* _Directions for this task_
Retype all the data word for word.

··· Input data

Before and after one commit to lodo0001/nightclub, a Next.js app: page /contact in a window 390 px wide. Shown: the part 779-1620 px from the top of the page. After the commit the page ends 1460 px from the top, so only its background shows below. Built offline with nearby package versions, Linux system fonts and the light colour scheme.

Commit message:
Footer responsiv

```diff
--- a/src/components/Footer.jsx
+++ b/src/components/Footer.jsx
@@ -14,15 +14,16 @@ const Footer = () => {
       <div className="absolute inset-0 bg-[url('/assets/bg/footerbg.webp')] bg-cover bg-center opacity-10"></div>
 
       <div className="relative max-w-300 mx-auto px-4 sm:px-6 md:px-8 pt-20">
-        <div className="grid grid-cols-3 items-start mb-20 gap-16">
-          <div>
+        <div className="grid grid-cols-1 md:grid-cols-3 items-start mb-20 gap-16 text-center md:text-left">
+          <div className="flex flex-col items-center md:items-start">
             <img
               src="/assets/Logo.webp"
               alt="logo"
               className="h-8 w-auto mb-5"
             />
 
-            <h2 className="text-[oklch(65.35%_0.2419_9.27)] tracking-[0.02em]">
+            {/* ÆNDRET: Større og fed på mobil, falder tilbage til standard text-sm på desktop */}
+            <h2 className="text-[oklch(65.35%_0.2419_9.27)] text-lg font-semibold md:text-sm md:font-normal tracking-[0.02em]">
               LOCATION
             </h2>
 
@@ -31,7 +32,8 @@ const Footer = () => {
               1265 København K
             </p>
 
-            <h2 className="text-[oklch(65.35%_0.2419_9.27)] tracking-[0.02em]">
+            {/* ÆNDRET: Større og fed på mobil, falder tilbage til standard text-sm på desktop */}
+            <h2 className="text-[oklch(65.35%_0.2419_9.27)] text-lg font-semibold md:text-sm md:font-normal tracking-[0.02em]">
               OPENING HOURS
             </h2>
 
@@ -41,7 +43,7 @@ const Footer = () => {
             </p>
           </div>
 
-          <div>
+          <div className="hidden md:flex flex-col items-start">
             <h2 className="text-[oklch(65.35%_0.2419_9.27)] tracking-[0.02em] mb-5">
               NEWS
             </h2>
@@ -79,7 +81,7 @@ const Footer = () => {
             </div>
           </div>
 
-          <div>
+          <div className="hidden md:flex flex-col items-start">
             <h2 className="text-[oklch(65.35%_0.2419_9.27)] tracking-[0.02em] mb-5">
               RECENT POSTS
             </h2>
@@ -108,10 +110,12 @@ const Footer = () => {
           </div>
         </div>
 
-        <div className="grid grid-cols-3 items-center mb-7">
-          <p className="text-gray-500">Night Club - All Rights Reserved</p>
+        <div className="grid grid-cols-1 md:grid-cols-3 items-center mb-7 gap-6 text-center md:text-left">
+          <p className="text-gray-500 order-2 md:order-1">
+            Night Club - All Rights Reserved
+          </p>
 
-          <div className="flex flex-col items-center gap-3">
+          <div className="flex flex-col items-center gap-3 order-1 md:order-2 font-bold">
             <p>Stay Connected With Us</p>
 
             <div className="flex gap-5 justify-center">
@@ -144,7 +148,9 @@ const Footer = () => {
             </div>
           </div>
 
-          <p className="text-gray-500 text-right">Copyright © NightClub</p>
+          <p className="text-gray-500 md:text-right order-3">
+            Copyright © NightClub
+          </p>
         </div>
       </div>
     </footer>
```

······

* _Task response_
Before and after one commit to lodo0001/nightclub, a Next.js app: page /contact in a window 390 px wide. Shown: the part 779-1620 px from the top of the page. After the commit the page ends 1460 px from the top, so only its background shows below. Built offline with nearby package versions, Linux system fonts and the light colour scheme.

Commit message:
Footer responsiv

```diff
--- a/src/components/Footer.jsx
+++ b/src/components/Footer.jsx
@@ -14,15 +14,16 @@ const Footer = () => {
       <div className="absolute inset-0 bg-[url('/assets/bg/footerbg.webp')] bg-cover bg-center opacity-10"></div>
 
       <div className="relative max-w-300 mx-auto px-4 sm:px-6 md:px-8 pt-20">
-        <div className="grid grid-cols-3 items-start mb-20 gap-16">
-          <div>
+        <div className="grid grid-cols-1 md:grid-cols-3 items-start mb-20 gap-16 text-center md:text-left">
+          <div className="flex flex-col items-center md:items-start">
             <img
               src="/assets/Logo.webp"
               alt="logo"
               className="h-8 w-auto mb-5"
             />
 
-            <h2 className="text-[oklch(65.35%_0.2419_9.27)] tracking-[0.02em]">
+            {/* ÆNDRET: Større og fed på mobil, falder tilbage til standard text-sm på desktop */}
+            <h2 className="text-[oklch(65.35%_0.2419_9.27)] text-lg font-semibold md:text-sm md:font-normal tracking-[0.02em]">
               LOCATION
             </h2>
 
@@ -31,7 +32,8 @@ const Footer = () => {
               1265 København K
             </p>
 
-            <h2 className="text-[oklch(65.35%_0.2419_9.27)] tracking-[0.02em]">
+            {/* ÆNDRET: Større og fed på mobil, falder tilbage til standard text-sm på desktop */}
+            <h2 className="text-[oklch(65.35%_0.2419_9.27)] text-lg font-semibold md:text-sm md:font-normal tracking-[0.02em]">
               OPENING HOURS
             </h2>
 
@@ -41,7 +43,7 @@ const Footer = () => {
             </p>
           </div>
 
-          <div>
+          <div className="hidden md:flex flex-col items-start">
             <h2 className="text-[oklch(65.35%_0.2419_9.27)] tracking-[0.02em] mb-5">
               NEWS
             </h2>
@@ -79,7 +81,7 @@ const Footer = () => {
             </div>
           </div>
 
-          <div>
+          <div className="hidden md:flex flex-col items-start">
             <h2 className="text-[oklch(65.35%_0.2419_9.27)] tracking-[0.02em] mb-5">
               RECENT POSTS
             </h2>
@@ -108,10 +110,12 @@ const Footer = () => {
           </div>
         </div>
 
-        <div className="grid grid-cols-3 items-center mb-7">
-          <p className="text-gray-500">Night Club - All Rights Reserved</p>
+        <div className="grid grid-cols-1 md:grid-cols-3 items-center mb-7 gap-6 text-center md:text-left">
+          <p className="text-gray-500 order-2 md:order-1">
+            Night Club - All Rights Reserved
+          </p>
 
-          <div className="flex flex-col items-center gap-3">
+          <div className="flex flex-col items-center gap-3 order-1 md:order-2 font-bold">
             <p>Stay Connected With Us</p>
 
             <div className="flex gap-5 justify-center">
@@ -144,7 +148,9 @@ const Footer = () => {
             </div>
           </div>
 
-          <p className="text-gray-500 text-right">Copyright © NightClub</p>
+          <p className="text-gray-500 md:text-right order-3">
+            Copyright © NightClub
+          </p>
         </div>
       </div>
     </footer>
```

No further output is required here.